• [PROBLEM STATEMENT]: Each entry is to be given again precisely, and no picture may be carried over.

• [INFORMATION PROVIDED]:
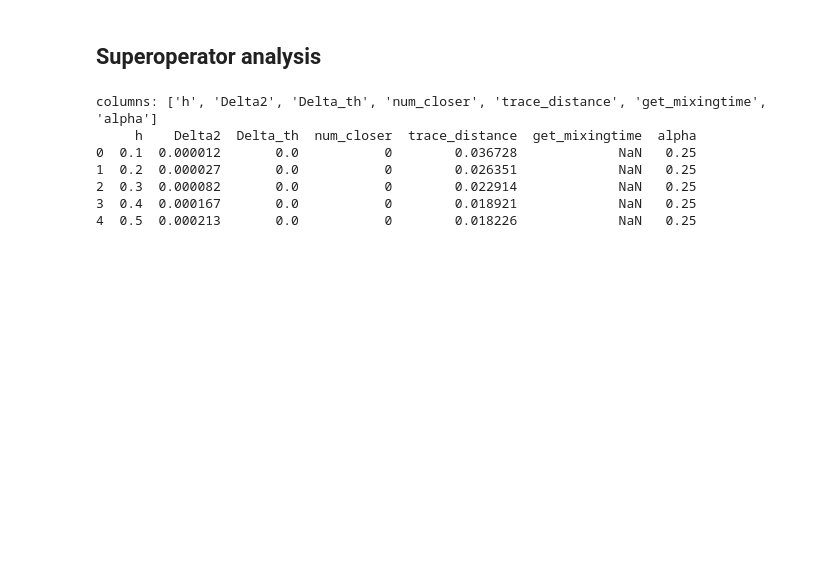
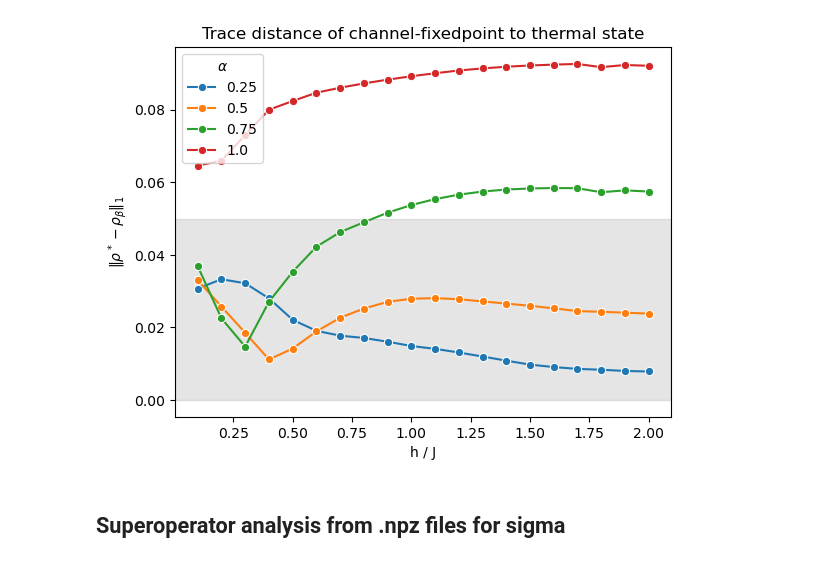
Before and after one commit to gabrielmaresch/groundstate_prep, a Jupyter notebook: sweep_analysis.ipynb, the cells around one changed output. Cells and saved outputs as stored; diff of their text form; code cells hidden in the pictures; blank space fills up the shorter version.

```diff
--- a/sweep_analysis.ipynb
+++ b/sweep_analysis.ipynb
@@ -148,43 +177,22 @@ sweep 20 :  0.8641040401194571
+# %%
+#ax = sns.barplot(data=ha_data, x="h_over_J", y="trace_distance", hue="alpha", dodge=True, palette="tab10")
+ax = sns.lineplot(data=ha_data, x="h_over_J", y="trace_distance", hue="alpha", marker="o", palette="tab10")
+
+
+ax.axhspan(0, 0.05, color="gray", alpha=0.2)
+
+ticks = ax.get_xticks()
+labels = [f"{v:.1f}" for v in sorted(ha_data["h_over_J"].unique())]
+
+#ax.set_xticks(ticks[1::2])
+#ax.set_xticklabels(labels[1::2])
+
+ax.set_xlabel("h / J")
+ax.set_ylabel(rf"$\|\rho^*-\rho_{{\beta}}\|_1$")
+ax.set_title("Trace distance of channel-fixedpoint to thermal state")
+plt.legend(title=rf"$\alpha$")
+ax.figure.savefig("docu/distance_to_gibbs"+suffix+".png", dpi=300, bbox_inches="tight")
+# %% [output]
+[figure, added]
 # %% [markdown]
-## Superoperator analysis
+## Superoperator analysis from .npz files for sigma
-# %%
-import pandas as pd
-import numpy as np
-import matplotlib as mpl
-import matplotlib.pyplot as plt
-import seaborn as sns
-
-from pathlib import Path
-
-
-file_numbers = [(1, .25), (2, .5), (3, .75),(4, 1.), (8, .1), (9, 1.5)]
-frames = []
-
-for nbr, alpha in file_numbers:
-    path = Path(f"data/superoperator_N4_h_sweep_{nbr}.npz")  # adjust filename
-    data = np.load(path)
-
-    x_key = "h" if "h" in data.files else "h_over_J"
-    df = pd.DataFrame({
-        "h": data[x_key],
-        "Delta2": data["Delta2"],
-        "Delta_th": data["Delta_th"],
-        "num_closer": data["num_closer"],
-        "trace_distance": data["trace_distance"],
-        "get_mixingtime": data["get_mixingtime"],
-    })
-    df["alpha"] = alpha
-    frames.append(df)
-
-ha_data = pd.concat(frames, ignore_index=True)
-
-print("columns:", ha_data.columns.tolist())
-print(ha_data.head())
-# %% [output]
-columns: ['h', 'Delta2', 'Delta_th', 'num_closer', 'trace_distance', 'get_mixingtime', 'alpha']
-     h    Delta2  Delta_th  num_closer  trace_distance  get_mixingtime  alpha
-0  0.1  0.000012       0.0           0        0.036728             NaN   0.25
-1  0.2  0.000027       0.0           0        0.026351             NaN   0.25
-2  0.3  0.000082       0.0           0        0.022914             NaN   0.25
-3  0.4  0.000167       0.0           0        0.018921             NaN   0.25
-4  0.5  0.000213       0.0           0        0.018226             NaN   0.25
```
Also changed, not shown: parts of 14 cells of this notebook, 4 other files.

• [TASK RESULT]:
Before and after one commit to gabrielmaresch/groundstate_prep, a Jupyter notebook: sweep_analysis.ipynb, the cells around one changed output. Cells and saved outputs as stored; diff of their text form; code cells hidden in the pictures; blank space fills up the shorter version.

```diff
--- a/sweep_analysis.ipynb
+++ b/sweep_analysis.ipynb
@@ -148,43 +177,22 @@ sweep 20 :  0.8641040401194571
+# %%
+#ax = sns.barplot(data=ha_data, x="h_over_J", y="trace_distance", hue="alpha", dodge=True, palette="tab10")
+ax = sns.lineplot(data=ha_data, x="h_over_J", y="trace_distance", hue="alpha", marker="o", palette="tab10")
+
+
+ax.axhspan(0, 0.05, color="gray", alpha=0.2)
+
+ticks = ax.get_xticks()
+labels = [f"{v:.1f}" for v in sorted(ha_data["h_over_J"].unique())]
+
+#ax.set_xticks(ticks[1::2])
+#ax.set_xticklabels(labels[1::2])
+
+ax.set_xlabel("h / J")
+ax.set_ylabel(rf"$\|\rho^*-\rho_{{\beta}}\|_1$")
+ax.set_title("Trace distance of channel-fixedpoint to thermal state")
+plt.legend(title=rf"$\alpha$")
+ax.figure.savefig("docu/distance_to_gibbs"+suffix+".png", dpi=300, bbox_inches="tight")
+# %% [output]
+[figure, added]
 # %% [markdown]
-## Superoperator analysis
+## Superoperator analysis from .npz files for sigma
-# %%
-import pandas as pd
-import numpy as np
-import matplotlib as mpl
-import matplotlib.pyplot as plt
-import seaborn as sns
-
-from pathlib import Path
-
-
-file_numbers = [(1, .25), (2, .5), (3, .75),(4, 1.), (8, .1), (9, 1.5)]
-frames = []
-
-for nbr, alpha in file_numbers:
-    path = Path(f"data/superoperator_N4_h_sweep_{nbr}.npz")  # adjust filename
-    data = np.load(path)
-
-    x_key = "h" if "h" in data.files else "h_over_J"
-    df = pd.DataFrame({
-        "h": data[x_key],
-        "Delta2": data["Delta2"],
-        "Delta_th": data["Delta_th"],
-        "num_closer": data["num_closer"],
-        "trace_distance": data["trace_distance"],
-        "get_mixingtime": data["get_mixingtime"],
-    })
-    df["alpha"] = alpha
-    frames.append(df)
-
-ha_data = pd.concat(frames, ignore_index=True)
-
-print("columns:", ha_data.columns.tolist())
-print(ha_data.head())
-# %% [output]
-columns: ['h', 'Delta2', 'Delta_th', 'num_closer', 'trace_distance', 'get_mixingtime', 'alpha']
-     h    Delta2  Delta_th  num_closer  trace_distance  get_mixingtime  alpha
-0  0.1  0.000012       0.0           0        0.036728             NaN   0.25
-1  0.2  0.000027       0.0           0        0.026351             NaN   0.25
-2  0.3  0.000082       0.0           0        0.022914             NaN   0.25
-3  0.4  0.000167       0.0           0        0.018921             NaN   0.25
-4  0.5  0.000213       0.0           0        0.018226             NaN   0.25
```
Also changed, not shown: parts of 14 cells of this notebook, 4 other files.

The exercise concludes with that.